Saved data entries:
- - - - - - -
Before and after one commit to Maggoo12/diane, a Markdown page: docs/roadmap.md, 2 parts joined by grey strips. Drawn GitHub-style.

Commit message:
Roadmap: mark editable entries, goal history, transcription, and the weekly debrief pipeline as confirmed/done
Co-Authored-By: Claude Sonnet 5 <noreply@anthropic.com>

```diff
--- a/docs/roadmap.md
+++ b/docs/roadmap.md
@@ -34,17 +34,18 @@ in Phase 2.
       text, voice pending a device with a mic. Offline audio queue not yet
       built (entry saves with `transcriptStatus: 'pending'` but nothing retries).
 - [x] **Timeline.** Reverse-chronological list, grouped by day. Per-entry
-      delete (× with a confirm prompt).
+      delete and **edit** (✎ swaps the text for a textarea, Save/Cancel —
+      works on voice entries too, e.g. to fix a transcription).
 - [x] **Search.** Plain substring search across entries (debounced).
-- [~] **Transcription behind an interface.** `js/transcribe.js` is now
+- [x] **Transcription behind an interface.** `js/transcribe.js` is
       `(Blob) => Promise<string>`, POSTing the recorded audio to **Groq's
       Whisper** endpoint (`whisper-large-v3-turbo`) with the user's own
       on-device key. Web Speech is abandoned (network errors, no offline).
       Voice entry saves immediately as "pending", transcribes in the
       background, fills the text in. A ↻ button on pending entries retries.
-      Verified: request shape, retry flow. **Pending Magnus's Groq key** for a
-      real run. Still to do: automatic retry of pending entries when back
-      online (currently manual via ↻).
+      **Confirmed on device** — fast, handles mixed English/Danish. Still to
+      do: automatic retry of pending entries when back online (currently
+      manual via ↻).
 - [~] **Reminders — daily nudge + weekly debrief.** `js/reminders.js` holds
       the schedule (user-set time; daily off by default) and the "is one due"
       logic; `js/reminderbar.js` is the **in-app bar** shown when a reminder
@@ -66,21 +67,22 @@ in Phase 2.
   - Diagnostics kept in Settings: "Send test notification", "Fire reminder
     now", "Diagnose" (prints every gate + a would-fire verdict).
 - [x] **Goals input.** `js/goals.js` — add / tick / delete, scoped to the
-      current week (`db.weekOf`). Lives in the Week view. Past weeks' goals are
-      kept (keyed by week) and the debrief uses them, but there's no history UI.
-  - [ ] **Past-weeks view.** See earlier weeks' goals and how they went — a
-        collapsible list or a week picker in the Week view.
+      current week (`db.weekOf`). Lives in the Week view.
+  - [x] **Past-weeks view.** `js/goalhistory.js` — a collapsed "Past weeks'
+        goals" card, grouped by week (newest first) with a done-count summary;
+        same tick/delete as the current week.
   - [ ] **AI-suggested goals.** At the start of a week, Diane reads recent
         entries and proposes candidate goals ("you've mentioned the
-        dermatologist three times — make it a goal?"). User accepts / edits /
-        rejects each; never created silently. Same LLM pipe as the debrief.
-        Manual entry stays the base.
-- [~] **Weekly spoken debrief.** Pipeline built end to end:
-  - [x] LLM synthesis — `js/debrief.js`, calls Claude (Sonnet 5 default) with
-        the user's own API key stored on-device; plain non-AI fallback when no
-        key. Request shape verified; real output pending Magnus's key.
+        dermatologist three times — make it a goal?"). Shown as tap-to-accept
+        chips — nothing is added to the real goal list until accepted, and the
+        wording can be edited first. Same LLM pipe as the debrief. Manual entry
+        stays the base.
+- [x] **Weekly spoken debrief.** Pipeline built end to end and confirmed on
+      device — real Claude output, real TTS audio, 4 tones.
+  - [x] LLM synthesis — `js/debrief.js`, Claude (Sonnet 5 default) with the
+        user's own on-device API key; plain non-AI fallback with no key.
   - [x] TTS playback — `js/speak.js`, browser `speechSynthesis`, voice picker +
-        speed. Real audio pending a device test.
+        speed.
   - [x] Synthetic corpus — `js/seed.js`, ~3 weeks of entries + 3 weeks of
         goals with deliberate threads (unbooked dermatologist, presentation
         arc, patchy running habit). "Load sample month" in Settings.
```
- - - - - - -
The task »
Count up the lines of the data that include "Claude". Reply with a number only.

The answer »
4